Sure. But first I want to warn you that these tags, while present in the 3.2 jBPM web console, are not really intended to be used outside of that application, and they will not exist in jbpm4jsf; nor will they exist in the next version of the web console. I will be providing a replacement mechanism with jbpm4jsf that will be a lot simpler (I hope) and easier to use.
The <jbpm:search> tag creates a bean that is used to track the results of a search and to configure pagination for a result set. Basically the bean contains properties that are useful to data tables, such as first row number, row count, and so forth. The "var" attribute of this tag is the name of an entry in the request-scope map into which the search bean will be stored. The "session" attribute is an EL expression which resolves to a Hibernate session.
The <jbpm:criteria> tags work with the <jbpm:search> tag to determine what is actually to be selected from the database.

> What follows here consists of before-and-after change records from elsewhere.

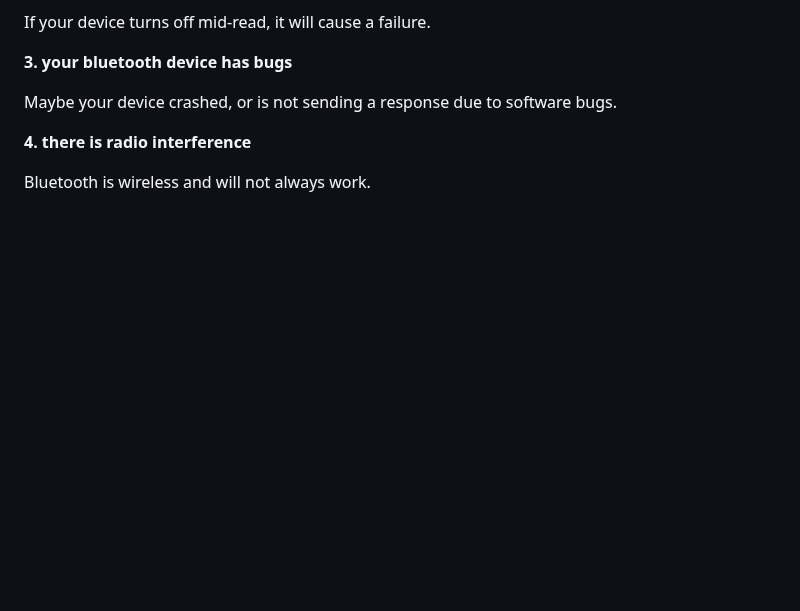
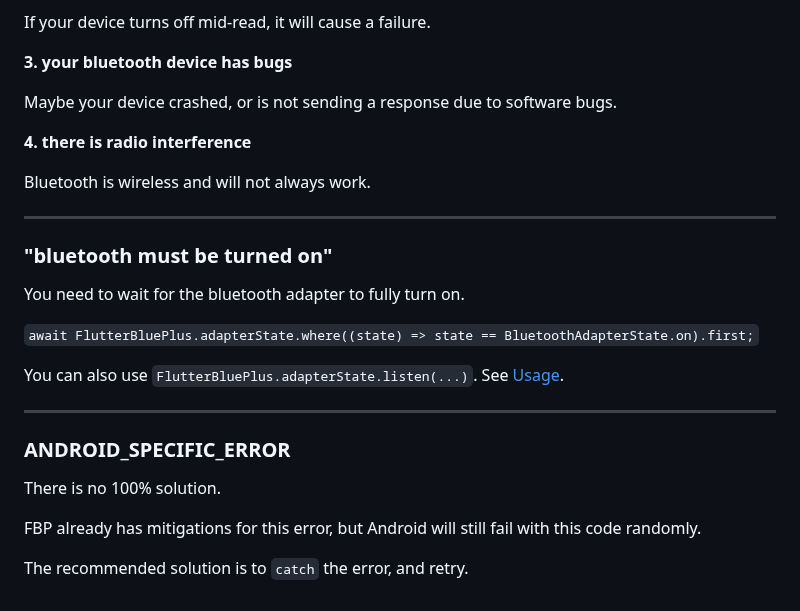
Before and after one commit to chipweinberger/flutter_blue_plus, a Markdown page: README.md, the part around the change. Drawn GitHub-style; blank space fills up the shorter version.

```diff
--- a/README.md
+++ b/README.md
@@ -787,3 +787,23 @@ Maybe your device crashed, or is not sending a response due to software bugs.
 **4. there is radio interference**
 
 Bluetooth is wireless and will not always work.
+
+---
+
+### "bluetooth must be turned on"
+
+You need to wait for the bluetooth adapter to fully turn on.
+
+`await FlutterBluePlus.adapterState.where((state) => state == BluetoothAdapterState.on).first;`
+
+You can also use `FlutterBluePlus.adapterState.listen(...)`. See [Usage](#usage).
+
+---
+
+### ANDROID_SPECIFIC_ERROR
+
+There is no 100% solution.
+
+FBP already has mitigations for this error, but Android will still fail with this code randomly.
+
+The recommended solution is to `catch` the error, and retry.
```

Each criteria tag composes a part of a Hibernate criteria query. The query is built dynamically from a combination of these tags.

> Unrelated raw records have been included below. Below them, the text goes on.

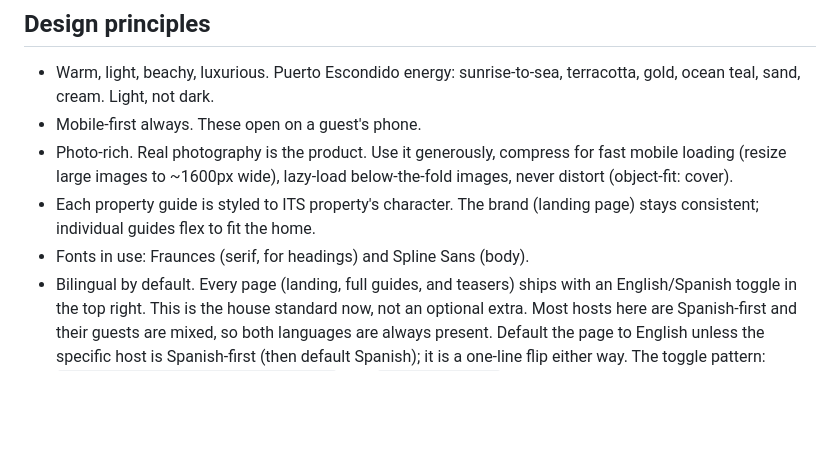
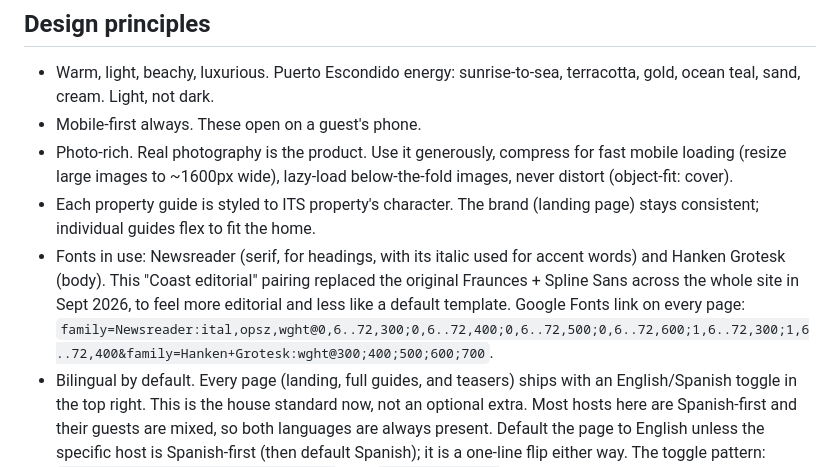
Before and after one commit to sacredjourneys/thewelcomelink, a Markdown page: CLAUDE.md, the part around the change. Rendered like a GitHub page; blank space fills up the shorter version.

Commit message:
docs: update CLAUDE.md fonts to Newsreader + Hanken Grotesk
Co-Authored-By: Claude Opus 4.8 <noreply@anthropic.com>

```diff
--- a/CLAUDE.md
+++ b/CLAUDE.md
@@ -58,7 +58,7 @@ Two options to offer: (A) one-time build fee, host keeps it; (B) smaller build f
 - Mobile-first always. These open on a guest's phone.
 - Photo-rich. Real photography is the product. Use it generously, compress for fast mobile loading (resize large images to ~1600px wide), lazy-load below-the-fold images, never distort (object-fit: cover).
 - Each property guide is styled to ITS property's character. The brand (landing page) stays consistent; individual guides flex to fit the home.
-- Fonts in use: Fraunces (serif, for headings) and Spline Sans (body).
+- Fonts in use: Newsreader (serif, for headings, with its italic used for accent words) and Hanken Grotesk (body). This "Coast editorial" pairing replaced the original Fraunces + Spline Sans across the whole site in Sept 2026, to feel more editorial and less like a default template. Google Fonts link on every page: `family=Newsreader:ital,opsz,wght@0,6..72,300;0,6..72,400;0,6..72,500;0,6..72,600;1,6..72,300;1,6..72,400&family=Hanken+Grotesk:wght@300;400;500;600;700`.
 - Bilingual by default. Every page (landing, full guides, and teasers) ships with an English/Spanish toggle in the top right. This is the house standard now, not an optional extra. Most hosts here are Spanish-first and their guests are mixed, so both languages are always present. Default the page to English unless the specific host is Spanish-first (then default Spanish); it is a one-line flip either way. The toggle pattern: `.lang-en,.lang-es{display:contents}` with `body[data-lang]` switching visibility, a fixed frosted pill top-right, and a small JS click handler. Copy lives inline as paired `<span class="lang-en">` / `<span class="lang-es">` siblings. Keep Spanish-native words (e.g. "ático", "palapa") in the Spanish copy and use the plain English equivalent ("rooftop terrace", "palapa/roof hut") in the English copy so neither side reads as foreign.
 
 ## Standard guide structure (per property)
```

There are two ways this tag can be used. The first way is to specify a queryClass. This tag should be your outermost one. It specifies the main class that you are querying.
The second way is to specify a property. This attribute value represents the name of the property of the immediately enclosing tag to dereference in order to query that subcriteria. This is very similar to (though quite a bit simpler and less flexible than) how the criteria API in Hibernate works.
The "var" attribute of the criteria tag contains the name of a request scope variable into which the Hibernate criteria object will be inserted.
The reason that I am not going to keep these tags is that the design creates an unnecessarily tight coupling with Hibernate, which means that these tags are not compatible with other persistence strategies. Also there are a lot of subtleties with using these tags safely and properly that I did not go in to in depth. Finally the implementation ended up being much more complex than I had originally hoped for.